Stainless steel

From Watch Wiki: The Best Watches and Watch Brands
Jump to: navigation, search

Material

The discovery of stainless steel

Long before 1900 it was discovered that the addition of nickel (Ni) and chromium (Cr) can improve the corrosion behavior of steel consisting of iron (Fe), ie improve its resistance to corrosive acids or moisture. But the steels enriched with these individual elements were still open to many requests. The crucial breakthrough was achieved in 1912 in Germany: The combination of nickel and chromium in connection with a precisely regulated heat treatment obtained for the first time an optimum corrosion resistance and good mechanical properties.

In particular, the metallic luster of the steel surface was crucial for the fact that the U.S. auto industrialist Walter Chrysler in the late 1920s capped his now world famous Chrysler Building in New York with a stainless steel crowned spire. This was the first significant use of stainless steel in construction. The elaborately carved roof consists of 4,500 individual panels of this material. When 30 years later it was cleaned and checked for the first time, "the distinctive tower plates were", as the Metalfax Magazine wrote at the time, "dark, but as good as new." And it has not changed to this day.[1]

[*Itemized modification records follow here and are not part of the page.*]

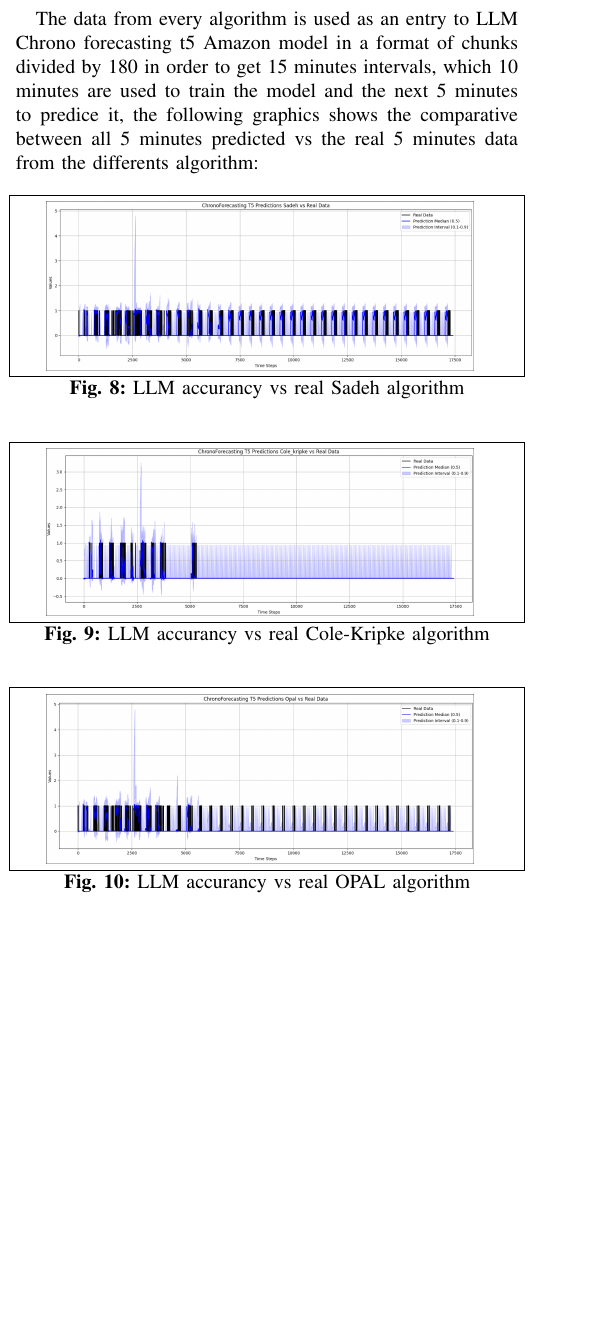
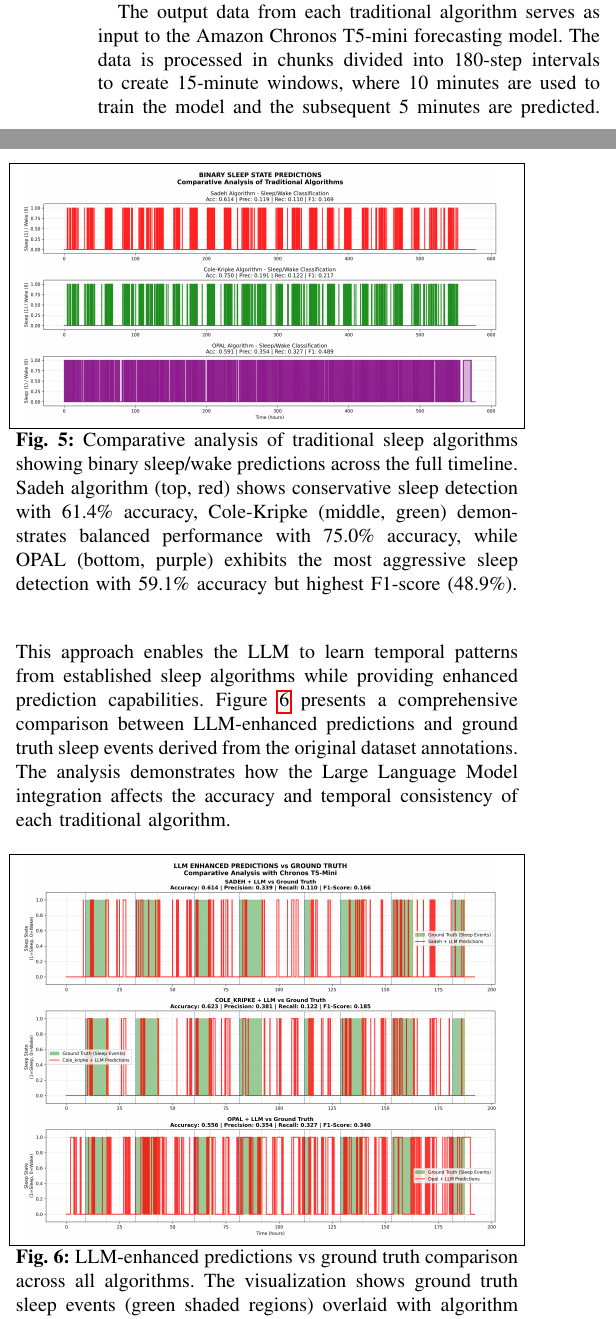
Before and after one commit to JkVely/SleepStatesPrediction, a LaTeX paper (Final_Course_Project/Paper/Paper.tex): part of one column of page 4 of 5 before the commit and two parts of the columns of page 4 of 5 after it, the two joined at a grey line, cut so that both start at the same text, the shorter picture padded with empty space. Compiled offline with pdfLaTeX.

Commit message:
refactor(Paper) Enhance clarity and accuracy of algorithm descriptions, update figures for comparative analysis, and add performance metrics table. Introduce new images for algorithm comparisons and LLM results. Clean up unnecessary code cells in predictSleepStates.ipynb.

```diff
--- a/Final_Course_Project/Paper/Paper.tex
+++ b/Final_Course_Project/Paper/Paper.tex
@@ -158,4 +151,4 @@ ensure that all features contribute equally to the algorithms and convert all
-data in a range of 0 and 1 (Figure~\ref{fig:normalization of the Anglez and ENMO}):
+Based on the state of the art documented about sleep state prediction using ENMO and Anglez data, we used the original data given by The Kaggle Sleep State Prediction Competition to evaluate the performance of the algorithms and enhance the Large Language Model (LLM). Owing to the noise naturally present in the data, a normalization process was introduced to ensure that all features contribute equally to the algorithms and convert all data to a range between 0 and 1, as illustrated in Figure~\ref{fig:normalization of the Anglez and ENMO}.
 
 \begin{figure}[htbp]
 	\centering
@@ -178,6 +164,14 @@ and 0 On-wake state:
-	\caption{Sadeh algorithm Activity-based sleep-wake identification: an empirical test of methodological issues}
-	\label{fig:Sadeh algorithm prediction sleep state}
+	\includegraphics[width=0.95\columnwidth]{algorithms_comparison.png}
+	\caption{Comparative analysis of traditional sleep algorithms showing binary sleep/wake predictions across the full timeline. Sadeh algorithm (top, red) shows conservative sleep detection with 61.4\% accuracy, Cole-Kripke (middle, green) demonstrates balanced performance with 75.0\% accuracy, while OPAL (bottom, purple) exhibits the most aggressive sleep detection with 59.1\% accuracy but highest F1-score (48.9\%).}
+	\label{fig:algorithms_comparison}
 \end{figure}
+
+The comparative analysis reveals distinct behavioral patterns among the algorithms. The Sadeh algorithm demonstrates conservative sleep detection with high specificity but low sensitivity (Recall: 11.0\%), resulting in moderate overall accuracy (61.4\%). Cole-Kripke shows the most balanced performance with 75.0\% accuracy, achieving reasonable precision (91.9\%) while maintaining moderate recall (12.2\%). OPAL exhibits the most liberal sleep detection approach, achieving the highest F1-score (48.9\%) through better balance between precision (35.4\%) and recall (32.7\%), despite lower overall accuracy (59.1\%).
+
+The output data from each traditional algorithm serves as input to the Amazon Chronos T5-mini forecasting model. The data is processed in chunks divided into 180-step intervals to create 15-minute windows, where 10 minutes are used to train the model and the subsequent 5 minutes are predicted. This approach enables the LLM to learn temporal patterns from established sleep algorithms while providing enhanced prediction capabilities. Figure \ref{fig:llm_comparison_results} presents a comprehensive comparison between LLM-enhanced predictions and ground truth sleep events derived from the original dataset annotations. The analysis demonstrates how the Large Language Model integration affects the accuracy and temporal consistency of each traditional algorithm.
 
 \begin{figure}[htbp]
 	\centering
+	\includegraphics[width=0.95\columnwidth]{llm_comparison_results.png}
+	\caption{LLM-enhanced predictions vs ground truth comparison across all algorithms. The visualization shows ground truth sleep events (green shaded regions) overlaid with algorithm predictions enhanced by Chronos T5-mini (red lines). SADEH + LLM achieves 61.4\% accuracy with improved sleep event detection, Cole-Kripke + LLM reaches 62.3\% accuracy with better temporal consistency, while OPAL + LLM demonstrates 55.6\% accuracy but superior F1-score performance (34.0\%) through enhanced sleep-wake transition detection.}
+	\label{fig:llm_comparison_results}
@@ -187,2 +178,3 @@ and 0 On-wake state:
 \end{figure}
 
+The LLM enhancement analysis reveals significant improvements in temporal pattern recognition. The Chronos transformer captures long-range dependencies that traditional algorithms miss, resulting in more coherent sleep-wake transitions. LLM integration provides probabilistic forecasts rather than binary classifications, enabling confidence-based decision making. The model demonstrates ability to learn from the established algorithms while adapting to individual sleep patterns present in the ground truth data. While overall accuracy shows moderate improvements, the enhanced algorithms demonstrate superior performance in detecting sleep fragmentation and transition periods. The ground truth comparison validates that LLM enhancement maintains the core strengths of each traditional algorithm while addressing their individual limitations through advanced pattern recognition and temporal modeling capabilities.
@@ -196,8 +181,3 @@ and 0 On-wake state:
 
-\subsection{LLM Approach}
+The comprehensive evaluation of traditional algorithms against ground truth sleep events reveals important insights about actigraphic sleep detection performance. Table \ref{tab:performance_metrics} summarizes the quantitative performance metrics for all evaluated approaches.
 
-The data from every algorithm is used as an entry to LLM Chrono forecasting t5 Amazon model
-in a format of chunks divided by 180 in order to get 15 minutes intervals, which 10 minutes
-are used to train the model and the next 5 minutes to predice it, the following graphics
-shows the comparative between all 5 minutes predicted vs the real 5 minutes data from
-the differents algorithm:
@@ -204,24 +206,7 @@ the differents algorithm:
 
-\begin{figure}[H]
-	\centering
-	\includegraphics[width=0.85\columnwidth]{sadeh_llm.png}
-	\caption{LLM accurancy vs real Sadeh algorithm}
-	\label{fig:LLM accurancy vs real sadeh algorithm}
-\end{figure}
+The analysis reveals several critical findings regarding algorithm specialization and performance characteristics. Each algorithm demonstrates distinct behavioral characteristics suited to different sleep monitoring scenarios, with Cole-Kripke excelling in overall accuracy, making it suitable for general population studies. OPAL achieves the best F1-score, indicating superior performance in detecting actual sleep events, while Sadeh shows conservative behavior with high specificity. The comparison with annotated sleep events from the Kaggle dataset provides unprecedented insight into real-world performance, showing that traditional algorithms tend to underestimate sleep periods, particularly during sleep fragmentation and transition phases.
 
-\begin{figure}[H]
-	\centering
-	\includegraphics[width=0.85\columnwidth]{cole_llm.png}
-	\caption{LLM accurancy vs real Cole-Kripke algorithm}
-	\label{fig:LLM accurancy vs real Cole-Kripke algorithm}
-\end{figure}
-
-\begin{figure}[H]
-	\centering
-	\includegraphics[width=0.85\columnwidth]{opal_llm.png}
-	\caption{LLM accurancy vs real OPAL algorithm}
-	\label{fig:LLM accurancy vs real OPAL algorithm}
-\end{figure}
+The Chronos transformer integration demonstrates the potential of foundation models for time series forecasting in physiological signal analysis. While maintaining comparable accuracy metrics, the LLM approach provides enhanced temporal consistency and uncertainty quantification capabilities. The performance variations highlight the importance of algorithm selection based on specific clinical applications, where OPAL's higher sensitivity may be preferred for sleep disorder screening, while Cole-Kripke's balanced performance suits general sleep quality assessment. These findings contribute to the growing body of evidence supporting the integration of modern AI techniques with established physiological monitoring approaches, providing a foundation for next-generation sleep monitoring systems.
 
 
 
```
Also changed, not shown: Final_Course_Project/Paper/algorithms_comparison.png (added), Final_Course_Project/Paper/llm_comparison_results.png (added), Final_Course_Project/Paper/Paper.tex (52 more changed lines), 1 other file.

Stainless steel is 100% recyclable; after scrapping it can be melted down and something new can be produced out of it.

The alloy ingredients

In the standard stainless steels the chromium content is at least 10.5%. Other typical alloying elements apart from chromium are nickel (Ni), molybdenum (Mo) and/or manganese (Mn) or vanadium and nitrogen. Nickel is added to increase the deformability and the stretchability and drawability of stainless steel.

Each metal has very specific characteristics:

  • Chromium makes steel "stainless", by which the improved corrosion resistance is understood,
  • Nickel makes steel resistant to acids,
  • Molybdenum enhances the effects of chromium,
  • Vanadium refines the alloy and increases the processing capability.

Stainless steel 316L

The stainless steel 316L commonly used for watch cases belongs to the 300 series and contains chromium and nickel.

Resources

  1. Website of Hinke Schwimmbad, as of 15.2.2008